%%
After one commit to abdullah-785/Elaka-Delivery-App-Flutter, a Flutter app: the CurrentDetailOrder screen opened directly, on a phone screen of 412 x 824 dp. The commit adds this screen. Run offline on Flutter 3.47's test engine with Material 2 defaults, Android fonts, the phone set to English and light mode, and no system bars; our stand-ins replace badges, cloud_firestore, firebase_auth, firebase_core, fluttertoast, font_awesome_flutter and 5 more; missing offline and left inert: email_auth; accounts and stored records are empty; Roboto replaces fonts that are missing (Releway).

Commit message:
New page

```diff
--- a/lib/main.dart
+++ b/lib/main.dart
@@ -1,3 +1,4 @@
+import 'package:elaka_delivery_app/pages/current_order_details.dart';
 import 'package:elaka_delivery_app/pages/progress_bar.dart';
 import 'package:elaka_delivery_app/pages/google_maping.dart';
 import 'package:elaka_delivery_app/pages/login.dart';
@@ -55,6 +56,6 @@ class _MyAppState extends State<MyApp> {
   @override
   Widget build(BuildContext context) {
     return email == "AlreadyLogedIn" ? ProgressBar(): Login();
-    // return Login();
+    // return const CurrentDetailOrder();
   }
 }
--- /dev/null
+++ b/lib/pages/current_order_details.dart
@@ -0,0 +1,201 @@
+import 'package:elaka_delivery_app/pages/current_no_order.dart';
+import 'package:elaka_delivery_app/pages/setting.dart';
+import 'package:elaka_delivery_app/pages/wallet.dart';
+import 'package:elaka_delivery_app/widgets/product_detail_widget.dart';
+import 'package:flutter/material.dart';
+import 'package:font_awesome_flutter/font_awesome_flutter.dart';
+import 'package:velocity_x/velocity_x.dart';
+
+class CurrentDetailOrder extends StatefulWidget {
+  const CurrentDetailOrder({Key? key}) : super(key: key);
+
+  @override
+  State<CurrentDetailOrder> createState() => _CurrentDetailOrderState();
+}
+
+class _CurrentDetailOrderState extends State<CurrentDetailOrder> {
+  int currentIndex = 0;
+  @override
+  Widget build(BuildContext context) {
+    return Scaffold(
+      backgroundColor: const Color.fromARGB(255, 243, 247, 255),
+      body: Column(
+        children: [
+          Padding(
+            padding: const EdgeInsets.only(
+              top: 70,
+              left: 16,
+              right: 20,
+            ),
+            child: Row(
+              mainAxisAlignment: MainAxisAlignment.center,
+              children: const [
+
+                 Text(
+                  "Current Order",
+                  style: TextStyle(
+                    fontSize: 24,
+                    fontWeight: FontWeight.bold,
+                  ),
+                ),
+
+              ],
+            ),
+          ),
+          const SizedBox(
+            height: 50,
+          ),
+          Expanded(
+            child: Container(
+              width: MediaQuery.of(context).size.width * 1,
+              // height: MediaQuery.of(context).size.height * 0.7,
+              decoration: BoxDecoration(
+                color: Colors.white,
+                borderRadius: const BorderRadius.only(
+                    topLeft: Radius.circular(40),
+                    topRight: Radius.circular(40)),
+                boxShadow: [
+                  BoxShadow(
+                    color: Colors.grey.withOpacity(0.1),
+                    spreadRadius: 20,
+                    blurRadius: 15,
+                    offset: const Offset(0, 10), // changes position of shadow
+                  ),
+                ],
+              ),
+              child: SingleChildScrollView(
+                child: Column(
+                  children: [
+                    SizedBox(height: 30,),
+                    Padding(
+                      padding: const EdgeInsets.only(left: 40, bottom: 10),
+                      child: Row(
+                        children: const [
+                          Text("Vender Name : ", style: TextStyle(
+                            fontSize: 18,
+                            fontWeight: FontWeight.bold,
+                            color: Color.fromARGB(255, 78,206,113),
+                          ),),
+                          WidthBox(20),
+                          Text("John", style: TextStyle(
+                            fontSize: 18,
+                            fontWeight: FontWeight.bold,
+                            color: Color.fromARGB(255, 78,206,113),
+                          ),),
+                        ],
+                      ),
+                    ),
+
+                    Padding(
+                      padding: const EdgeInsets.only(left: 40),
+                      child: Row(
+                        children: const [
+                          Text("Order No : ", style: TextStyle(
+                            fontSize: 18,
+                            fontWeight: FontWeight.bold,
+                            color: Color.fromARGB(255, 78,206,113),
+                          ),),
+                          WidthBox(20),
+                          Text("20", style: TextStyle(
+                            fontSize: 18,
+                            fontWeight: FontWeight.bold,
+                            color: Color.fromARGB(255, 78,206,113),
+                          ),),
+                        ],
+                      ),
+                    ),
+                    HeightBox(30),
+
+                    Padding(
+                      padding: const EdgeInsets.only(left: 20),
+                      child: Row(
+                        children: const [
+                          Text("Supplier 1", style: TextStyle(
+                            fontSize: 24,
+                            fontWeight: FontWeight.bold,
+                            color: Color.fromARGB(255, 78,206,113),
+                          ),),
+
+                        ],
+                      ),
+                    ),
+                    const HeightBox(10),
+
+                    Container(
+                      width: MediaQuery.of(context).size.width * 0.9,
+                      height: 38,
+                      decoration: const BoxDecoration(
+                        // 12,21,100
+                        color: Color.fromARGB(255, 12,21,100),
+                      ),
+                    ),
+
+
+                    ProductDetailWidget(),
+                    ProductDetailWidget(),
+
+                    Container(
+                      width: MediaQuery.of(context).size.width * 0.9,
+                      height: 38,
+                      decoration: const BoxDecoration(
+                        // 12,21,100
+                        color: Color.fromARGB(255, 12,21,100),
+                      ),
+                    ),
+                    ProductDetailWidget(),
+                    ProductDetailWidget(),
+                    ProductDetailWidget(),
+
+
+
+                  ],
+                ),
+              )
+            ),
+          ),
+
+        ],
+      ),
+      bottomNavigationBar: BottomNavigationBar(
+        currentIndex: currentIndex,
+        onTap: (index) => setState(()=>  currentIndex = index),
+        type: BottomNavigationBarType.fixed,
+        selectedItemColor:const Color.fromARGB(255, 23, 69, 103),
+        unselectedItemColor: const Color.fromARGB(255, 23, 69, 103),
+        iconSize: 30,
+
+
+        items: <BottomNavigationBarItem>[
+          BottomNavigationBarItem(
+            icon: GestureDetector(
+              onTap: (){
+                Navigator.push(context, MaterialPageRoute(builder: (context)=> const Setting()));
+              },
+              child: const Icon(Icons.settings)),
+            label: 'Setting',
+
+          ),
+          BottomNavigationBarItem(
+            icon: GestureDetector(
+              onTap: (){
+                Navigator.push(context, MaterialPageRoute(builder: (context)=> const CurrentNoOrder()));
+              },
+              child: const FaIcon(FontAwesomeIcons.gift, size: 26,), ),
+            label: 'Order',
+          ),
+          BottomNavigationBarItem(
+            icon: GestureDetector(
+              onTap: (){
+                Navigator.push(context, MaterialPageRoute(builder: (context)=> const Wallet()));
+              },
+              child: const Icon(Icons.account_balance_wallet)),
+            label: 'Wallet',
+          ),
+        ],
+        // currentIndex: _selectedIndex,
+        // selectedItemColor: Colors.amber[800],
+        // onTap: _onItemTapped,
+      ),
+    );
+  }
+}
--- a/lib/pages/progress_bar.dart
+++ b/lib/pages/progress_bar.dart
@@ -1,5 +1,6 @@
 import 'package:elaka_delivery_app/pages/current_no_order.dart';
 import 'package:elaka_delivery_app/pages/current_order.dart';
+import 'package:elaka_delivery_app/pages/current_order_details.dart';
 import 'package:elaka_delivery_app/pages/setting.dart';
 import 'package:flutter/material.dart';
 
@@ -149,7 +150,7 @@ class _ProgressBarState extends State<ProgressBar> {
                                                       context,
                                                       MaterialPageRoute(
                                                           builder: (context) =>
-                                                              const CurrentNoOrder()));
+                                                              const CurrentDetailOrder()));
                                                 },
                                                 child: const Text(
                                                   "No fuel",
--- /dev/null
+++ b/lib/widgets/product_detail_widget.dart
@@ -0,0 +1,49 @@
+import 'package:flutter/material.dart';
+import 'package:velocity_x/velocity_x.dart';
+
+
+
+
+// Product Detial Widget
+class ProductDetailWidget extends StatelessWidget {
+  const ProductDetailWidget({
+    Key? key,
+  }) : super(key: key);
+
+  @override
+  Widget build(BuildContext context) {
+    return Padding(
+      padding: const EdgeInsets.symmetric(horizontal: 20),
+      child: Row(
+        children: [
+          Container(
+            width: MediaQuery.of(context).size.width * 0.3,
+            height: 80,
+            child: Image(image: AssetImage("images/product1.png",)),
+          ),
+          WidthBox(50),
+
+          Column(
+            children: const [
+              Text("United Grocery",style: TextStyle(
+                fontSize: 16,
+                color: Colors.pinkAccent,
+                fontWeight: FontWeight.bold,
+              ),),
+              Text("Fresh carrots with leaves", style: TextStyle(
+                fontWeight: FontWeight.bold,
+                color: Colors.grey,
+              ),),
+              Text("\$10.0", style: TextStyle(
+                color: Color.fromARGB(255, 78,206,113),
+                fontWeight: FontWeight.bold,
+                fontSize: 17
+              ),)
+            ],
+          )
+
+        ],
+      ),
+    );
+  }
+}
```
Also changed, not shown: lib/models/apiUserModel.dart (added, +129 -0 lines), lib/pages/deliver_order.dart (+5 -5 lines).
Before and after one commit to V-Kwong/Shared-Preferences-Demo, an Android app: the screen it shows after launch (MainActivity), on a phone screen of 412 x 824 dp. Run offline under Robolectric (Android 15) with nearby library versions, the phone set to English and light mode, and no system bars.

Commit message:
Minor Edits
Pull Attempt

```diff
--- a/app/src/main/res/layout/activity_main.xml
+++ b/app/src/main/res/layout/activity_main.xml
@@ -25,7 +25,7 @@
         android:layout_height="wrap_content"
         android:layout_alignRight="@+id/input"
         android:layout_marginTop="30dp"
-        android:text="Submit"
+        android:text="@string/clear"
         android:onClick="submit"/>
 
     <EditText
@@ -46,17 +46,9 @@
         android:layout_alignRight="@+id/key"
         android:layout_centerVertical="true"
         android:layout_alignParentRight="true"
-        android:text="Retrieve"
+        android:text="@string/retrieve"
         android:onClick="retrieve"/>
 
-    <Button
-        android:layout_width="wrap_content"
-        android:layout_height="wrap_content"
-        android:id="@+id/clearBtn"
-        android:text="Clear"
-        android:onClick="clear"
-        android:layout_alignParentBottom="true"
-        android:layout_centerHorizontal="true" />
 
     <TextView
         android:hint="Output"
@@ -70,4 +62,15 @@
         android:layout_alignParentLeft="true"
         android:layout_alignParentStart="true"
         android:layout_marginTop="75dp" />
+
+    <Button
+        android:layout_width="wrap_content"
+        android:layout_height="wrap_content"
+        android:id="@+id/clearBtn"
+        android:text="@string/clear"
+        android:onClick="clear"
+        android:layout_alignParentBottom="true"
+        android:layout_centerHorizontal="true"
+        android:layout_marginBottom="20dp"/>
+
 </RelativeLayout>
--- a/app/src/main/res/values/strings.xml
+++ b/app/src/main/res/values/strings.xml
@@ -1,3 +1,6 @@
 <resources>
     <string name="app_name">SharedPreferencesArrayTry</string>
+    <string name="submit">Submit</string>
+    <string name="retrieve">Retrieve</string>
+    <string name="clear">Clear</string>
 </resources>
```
%%
▶ **TASK TO CARRY OUT**:
Lines holding "style" are the ones to copy; find all of them in the listing.

▶ **ANSWER AREA**:
+                  style: TextStyle(
+                          Text("Vender Name : ", style: TextStyle(
+                          Text("John", style: TextStyle(
+                          Text("Order No : ", style: TextStyle(
+                          Text("20", style: TextStyle(
+                          Text("Supplier 1", style: TextStyle(
+              Text("United Grocery",style: TextStyle(
+              Text("Fresh carrots with leaves", style: TextStyle(
+              Text("\$10.0", style: TextStyle(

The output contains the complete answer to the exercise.